### How to complete this task
The entries are to be repeated in full, without any change.
[Supplied records — start]
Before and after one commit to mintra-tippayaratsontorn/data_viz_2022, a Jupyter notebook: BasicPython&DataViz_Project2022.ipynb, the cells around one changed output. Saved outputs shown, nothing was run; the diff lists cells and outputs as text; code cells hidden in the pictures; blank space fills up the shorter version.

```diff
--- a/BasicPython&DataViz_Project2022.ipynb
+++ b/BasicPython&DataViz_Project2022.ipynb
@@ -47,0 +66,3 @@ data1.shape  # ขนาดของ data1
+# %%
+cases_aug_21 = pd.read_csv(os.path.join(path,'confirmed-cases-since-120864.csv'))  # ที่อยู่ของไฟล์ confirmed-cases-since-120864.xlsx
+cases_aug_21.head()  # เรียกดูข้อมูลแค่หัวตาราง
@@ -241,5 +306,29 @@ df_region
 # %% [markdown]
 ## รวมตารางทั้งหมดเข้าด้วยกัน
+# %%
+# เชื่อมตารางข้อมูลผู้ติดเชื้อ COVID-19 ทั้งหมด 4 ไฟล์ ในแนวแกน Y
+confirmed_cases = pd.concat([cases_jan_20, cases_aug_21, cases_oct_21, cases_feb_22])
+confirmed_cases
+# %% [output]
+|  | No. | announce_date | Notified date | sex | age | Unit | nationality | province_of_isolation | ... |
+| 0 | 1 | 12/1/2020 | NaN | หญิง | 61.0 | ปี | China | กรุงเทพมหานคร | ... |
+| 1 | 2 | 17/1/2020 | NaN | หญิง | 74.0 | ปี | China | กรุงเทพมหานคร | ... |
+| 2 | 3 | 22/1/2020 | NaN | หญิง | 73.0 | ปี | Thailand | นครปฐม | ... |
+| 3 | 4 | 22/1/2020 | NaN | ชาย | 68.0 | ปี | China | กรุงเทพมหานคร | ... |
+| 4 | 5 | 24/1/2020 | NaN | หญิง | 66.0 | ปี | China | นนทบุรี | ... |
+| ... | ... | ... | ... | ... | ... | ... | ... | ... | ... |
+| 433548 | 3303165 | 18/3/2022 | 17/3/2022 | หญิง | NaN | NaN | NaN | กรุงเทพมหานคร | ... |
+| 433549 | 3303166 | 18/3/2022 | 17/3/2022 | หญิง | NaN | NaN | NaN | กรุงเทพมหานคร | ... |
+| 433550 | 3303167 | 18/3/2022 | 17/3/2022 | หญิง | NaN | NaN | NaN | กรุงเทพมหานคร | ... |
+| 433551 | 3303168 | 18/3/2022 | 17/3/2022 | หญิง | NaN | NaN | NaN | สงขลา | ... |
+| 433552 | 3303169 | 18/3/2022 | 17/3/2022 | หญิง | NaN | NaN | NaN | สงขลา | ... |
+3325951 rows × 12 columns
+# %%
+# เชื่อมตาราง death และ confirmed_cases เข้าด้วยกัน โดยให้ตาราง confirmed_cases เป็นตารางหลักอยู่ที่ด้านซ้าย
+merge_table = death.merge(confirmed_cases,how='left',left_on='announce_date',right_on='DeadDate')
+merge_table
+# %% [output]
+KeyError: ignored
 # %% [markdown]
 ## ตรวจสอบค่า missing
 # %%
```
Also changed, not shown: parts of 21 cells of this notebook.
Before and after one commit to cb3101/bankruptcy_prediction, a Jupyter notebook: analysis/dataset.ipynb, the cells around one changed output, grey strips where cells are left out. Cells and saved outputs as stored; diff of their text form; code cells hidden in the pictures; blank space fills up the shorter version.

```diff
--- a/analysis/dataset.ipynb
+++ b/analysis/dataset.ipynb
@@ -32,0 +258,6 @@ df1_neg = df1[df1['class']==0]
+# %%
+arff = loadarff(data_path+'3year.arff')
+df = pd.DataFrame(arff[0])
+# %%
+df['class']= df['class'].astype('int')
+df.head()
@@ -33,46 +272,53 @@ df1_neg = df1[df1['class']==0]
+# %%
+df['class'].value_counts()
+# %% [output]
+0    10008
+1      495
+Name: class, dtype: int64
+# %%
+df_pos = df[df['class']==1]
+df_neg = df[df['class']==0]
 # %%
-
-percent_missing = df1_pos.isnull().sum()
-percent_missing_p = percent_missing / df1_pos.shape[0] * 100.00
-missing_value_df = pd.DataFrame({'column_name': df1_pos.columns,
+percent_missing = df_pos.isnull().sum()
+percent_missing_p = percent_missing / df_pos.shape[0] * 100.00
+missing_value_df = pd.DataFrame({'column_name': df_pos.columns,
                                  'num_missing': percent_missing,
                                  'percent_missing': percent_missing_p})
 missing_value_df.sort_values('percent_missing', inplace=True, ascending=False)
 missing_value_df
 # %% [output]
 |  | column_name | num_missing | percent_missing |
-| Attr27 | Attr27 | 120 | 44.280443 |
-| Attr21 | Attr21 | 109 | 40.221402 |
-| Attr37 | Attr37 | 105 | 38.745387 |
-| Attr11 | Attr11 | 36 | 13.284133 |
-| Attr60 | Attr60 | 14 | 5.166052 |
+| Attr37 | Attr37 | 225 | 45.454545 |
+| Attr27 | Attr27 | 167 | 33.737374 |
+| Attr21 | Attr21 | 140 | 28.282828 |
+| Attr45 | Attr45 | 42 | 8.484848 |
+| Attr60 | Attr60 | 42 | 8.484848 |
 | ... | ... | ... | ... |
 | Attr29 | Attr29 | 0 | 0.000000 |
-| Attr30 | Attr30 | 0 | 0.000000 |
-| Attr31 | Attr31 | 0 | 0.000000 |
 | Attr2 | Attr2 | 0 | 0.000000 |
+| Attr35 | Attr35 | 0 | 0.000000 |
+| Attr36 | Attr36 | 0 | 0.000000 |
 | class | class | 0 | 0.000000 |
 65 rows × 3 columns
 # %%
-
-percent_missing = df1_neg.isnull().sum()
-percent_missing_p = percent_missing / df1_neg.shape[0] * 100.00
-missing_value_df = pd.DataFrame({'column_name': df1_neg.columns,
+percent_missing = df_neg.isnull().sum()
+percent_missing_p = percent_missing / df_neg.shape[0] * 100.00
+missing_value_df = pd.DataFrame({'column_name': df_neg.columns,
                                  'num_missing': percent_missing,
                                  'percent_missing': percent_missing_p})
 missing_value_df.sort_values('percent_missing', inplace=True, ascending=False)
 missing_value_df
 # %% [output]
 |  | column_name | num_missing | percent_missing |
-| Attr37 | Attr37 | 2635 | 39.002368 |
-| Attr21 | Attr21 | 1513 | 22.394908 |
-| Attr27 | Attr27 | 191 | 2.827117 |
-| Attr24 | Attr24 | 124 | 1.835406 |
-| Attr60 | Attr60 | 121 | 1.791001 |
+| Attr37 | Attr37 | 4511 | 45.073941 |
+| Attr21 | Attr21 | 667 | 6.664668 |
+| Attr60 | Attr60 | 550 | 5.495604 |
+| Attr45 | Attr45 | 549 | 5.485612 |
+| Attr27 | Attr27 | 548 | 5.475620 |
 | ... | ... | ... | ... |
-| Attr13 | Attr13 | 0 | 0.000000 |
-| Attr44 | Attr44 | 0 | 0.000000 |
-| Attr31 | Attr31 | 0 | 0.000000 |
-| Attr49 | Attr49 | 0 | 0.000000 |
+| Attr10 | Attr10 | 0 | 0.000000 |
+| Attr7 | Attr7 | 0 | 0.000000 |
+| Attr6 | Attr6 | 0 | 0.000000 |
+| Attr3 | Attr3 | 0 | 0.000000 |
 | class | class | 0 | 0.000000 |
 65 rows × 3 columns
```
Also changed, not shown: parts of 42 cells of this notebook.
[Supplied records — finish]
### Solution to the exercise
Before and after one commit to mintra-tippayaratsontorn/data_viz_2022, a Jupyter notebook: BasicPython&DataViz_Project2022.ipynb, the cells around one changed output. Saved outputs shown, nothing was run; the diff lists cells and outputs as text; code cells hidden in the pictures; blank space fills up the shorter version.

```diff
--- a/BasicPython&DataViz_Project2022.ipynb
+++ b/BasicPython&DataViz_Project2022.ipynb
@@ -47,0 +66,3 @@ data1.shape  # ขนาดของ data1
+# %%
+cases_aug_21 = pd.read_csv(os.path.join(path,'confirmed-cases-since-120864.csv'))  # ที่อยู่ของไฟล์ confirmed-cases-since-120864.xlsx
+cases_aug_21.head()  # เรียกดูข้อมูลแค่หัวตาราง
@@ -241,5 +306,29 @@ df_region
 # %% [markdown]
 ## รวมตารางทั้งหมดเข้าด้วยกัน
+# %%
+# เชื่อมตารางข้อมูลผู้ติดเชื้อ COVID-19 ทั้งหมด 4 ไฟล์ ในแนวแกน Y
+confirmed_cases = pd.concat([cases_jan_20, cases_aug_21, cases_oct_21, cases_feb_22])
+confirmed_cases
+# %% [output]
+|  | No. | announce_date | Notified date | sex | age | Unit | nationality | province_of_isolation | ... |
+| 0 | 1 | 12/1/2020 | NaN | หญิง | 61.0 | ปี | China | กรุงเทพมหานคร | ... |
+| 1 | 2 | 17/1/2020 | NaN | หญิง | 74.0 | ปี | China | กรุงเทพมหานคร | ... |
+| 2 | 3 | 22/1/2020 | NaN | หญิง | 73.0 | ปี | Thailand | นครปฐม | ... |
+| 3 | 4 | 22/1/2020 | NaN | ชาย | 68.0 | ปี | China | กรุงเทพมหานคร | ... |
+| 4 | 5 | 24/1/2020 | NaN | หญิง | 66.0 | ปี | China | นนทบุรี | ... |
+| ... | ... | ... | ... | ... | ... | ... | ... | ... | ... |
+| 433548 | 3303165 | 18/3/2022 | 17/3/2022 | หญิง | NaN | NaN | NaN | กรุงเทพมหานคร | ... |
+| 433549 | 3303166 | 18/3/2022 | 17/3/2022 | หญิง | NaN | NaN | NaN | กรุงเทพมหานคร | ... |
+| 433550 | 3303167 | 18/3/2022 | 17/3/2022 | หญิง | NaN | NaN | NaN | กรุงเทพมหานคร | ... |
+| 433551 | 3303168 | 18/3/2022 | 17/3/2022 | หญิง | NaN | NaN | NaN | สงขลา | ... |
+| 433552 | 3303169 | 18/3/2022 | 17/3/2022 | หญิง | NaN | NaN | NaN | สงขลา | ... |
+3325951 rows × 12 columns
+# %%
+# เชื่อมตาราง death และ confirmed_cases เข้าด้วยกัน โดยให้ตาราง confirmed_cases เป็นตารางหลักอยู่ที่ด้านซ้าย
+merge_table = death.merge(confirmed_cases,how='left',left_on='announce_date',right_on='DeadDate')
+merge_table
+# %% [output]
+KeyError: ignored
 # %% [markdown]
 ## ตรวจสอบค่า missing
 # %%
```
Also changed, not shown: parts of 21 cells of this notebook.
Before and after one commit to cb3101/bankruptcy_prediction, a Jupyter notebook: analysis/dataset.ipynb, the cells around one changed output, grey strips where cells are left out. Cells and saved outputs as stored; diff of their text form; code cells hidden in the pictures; blank space fills up the shorter version.

```diff
--- a/analysis/dataset.ipynb
+++ b/analysis/dataset.ipynb
@@ -32,0 +258,6 @@ df1_neg = df1[df1['class']==0]
+# %%
+arff = loadarff(data_path+'3year.arff')
+df = pd.DataFrame(arff[0])
+# %%
+df['class']= df['class'].astype('int')
+df.head()
@@ -33,46 +272,53 @@ df1_neg = df1[df1['class']==0]
+# %%
+df['class'].value_counts()
+# %% [output]
+0    10008
+1      495
+Name: class, dtype: int64
+# %%
+df_pos = df[df['class']==1]
+df_neg = df[df['class']==0]
 # %%
-
-percent_missing = df1_pos.isnull().sum()
-percent_missing_p = percent_missing / df1_pos.shape[0] * 100.00
-missing_value_df = pd.DataFrame({'column_name': df1_pos.columns,
+percent_missing = df_pos.isnull().sum()
+percent_missing_p = percent_missing / df_pos.shape[0] * 100.00
+missing_value_df = pd.DataFrame({'column_name': df_pos.columns,
                                  'num_missing': percent_missing,
                                  'percent_missing': percent_missing_p})
 missing_value_df.sort_values('percent_missing', inplace=True, ascending=False)
 missing_value_df
 # %% [output]
 |  | column_name | num_missing | percent_missing |
-| Attr27 | Attr27 | 120 | 44.280443 |
-| Attr21 | Attr21 | 109 | 40.221402 |
-| Attr37 | Attr37 | 105 | 38.745387 |
-| Attr11 | Attr11 | 36 | 13.284133 |
-| Attr60 | Attr60 | 14 | 5.166052 |
+| Attr37 | Attr37 | 225 | 45.454545 |
+| Attr27 | Attr27 | 167 | 33.737374 |
+| Attr21 | Attr21 | 140 | 28.282828 |
+| Attr45 | Attr45 | 42 | 8.484848 |
+| Attr60 | Attr60 | 42 | 8.484848 |
 | ... | ... | ... | ... |
 | Attr29 | Attr29 | 0 | 0.000000 |
-| Attr30 | Attr30 | 0 | 0.000000 |
-| Attr31 | Attr31 | 0 | 0.000000 |
 | Attr2 | Attr2 | 0 | 0.000000 |
+| Attr35 | Attr35 | 0 | 0.000000 |
+| Attr36 | Attr36 | 0 | 0.000000 |
 | class | class | 0 | 0.000000 |
 65 rows × 3 columns
 # %%
-
-percent_missing = df1_neg.isnull().sum()
-percent_missing_p = percent_missing / df1_neg.shape[0] * 100.00
-missing_value_df = pd.DataFrame({'column_name': df1_neg.columns,
+percent_missing = df_neg.isnull().sum()
+percent_missing_p = percent_missing / df_neg.shape[0] * 100.00
+missing_value_df = pd.DataFrame({'column_name': df_neg.columns,
                                  'num_missing': percent_missing,
                                  'percent_missing': percent_missing_p})
 missing_value_df.sort_values('percent_missing', inplace=True, ascending=False)
 missing_value_df
 # %% [output]
 |  | column_name | num_missing | percent_missing |
-| Attr37 | Attr37 | 2635 | 39.002368 |
-| Attr21 | Attr21 | 1513 | 22.394908 |
-| Attr27 | Attr27 | 191 | 2.827117 |
-| Attr24 | Attr24 | 124 | 1.835406 |
-| Attr60 | Attr60 | 121 | 1.791001 |
+| Attr37 | Attr37 | 4511 | 45.073941 |
+| Attr21 | Attr21 | 667 | 6.664668 |
+| Attr60 | Attr60 | 550 | 5.495604 |
+| Attr45 | Attr45 | 549 | 5.485612 |
+| Attr27 | Attr27 | 548 | 5.475620 |
 | ... | ... | ... | ... |
-| Attr13 | Attr13 | 0 | 0.000000 |
-| Attr44 | Attr44 | 0 | 0.000000 |
-| Attr31 | Attr31 | 0 | 0.000000 |
-| Attr49 | Attr49 | 0 | 0.000000 |
+| Attr10 | Attr10 | 0 | 0.000000 |
+| Attr7 | Attr7 | 0 | 0.000000 |
+| Attr6 | Attr6 | 0 | 0.000000 |
+| Attr3 | Attr3 | 0 | 0.000000 |
 | class | class | 0 | 0.000000 |
 65 rows × 3 columns
```
Also changed, not shown: parts of 42 cells of this notebook.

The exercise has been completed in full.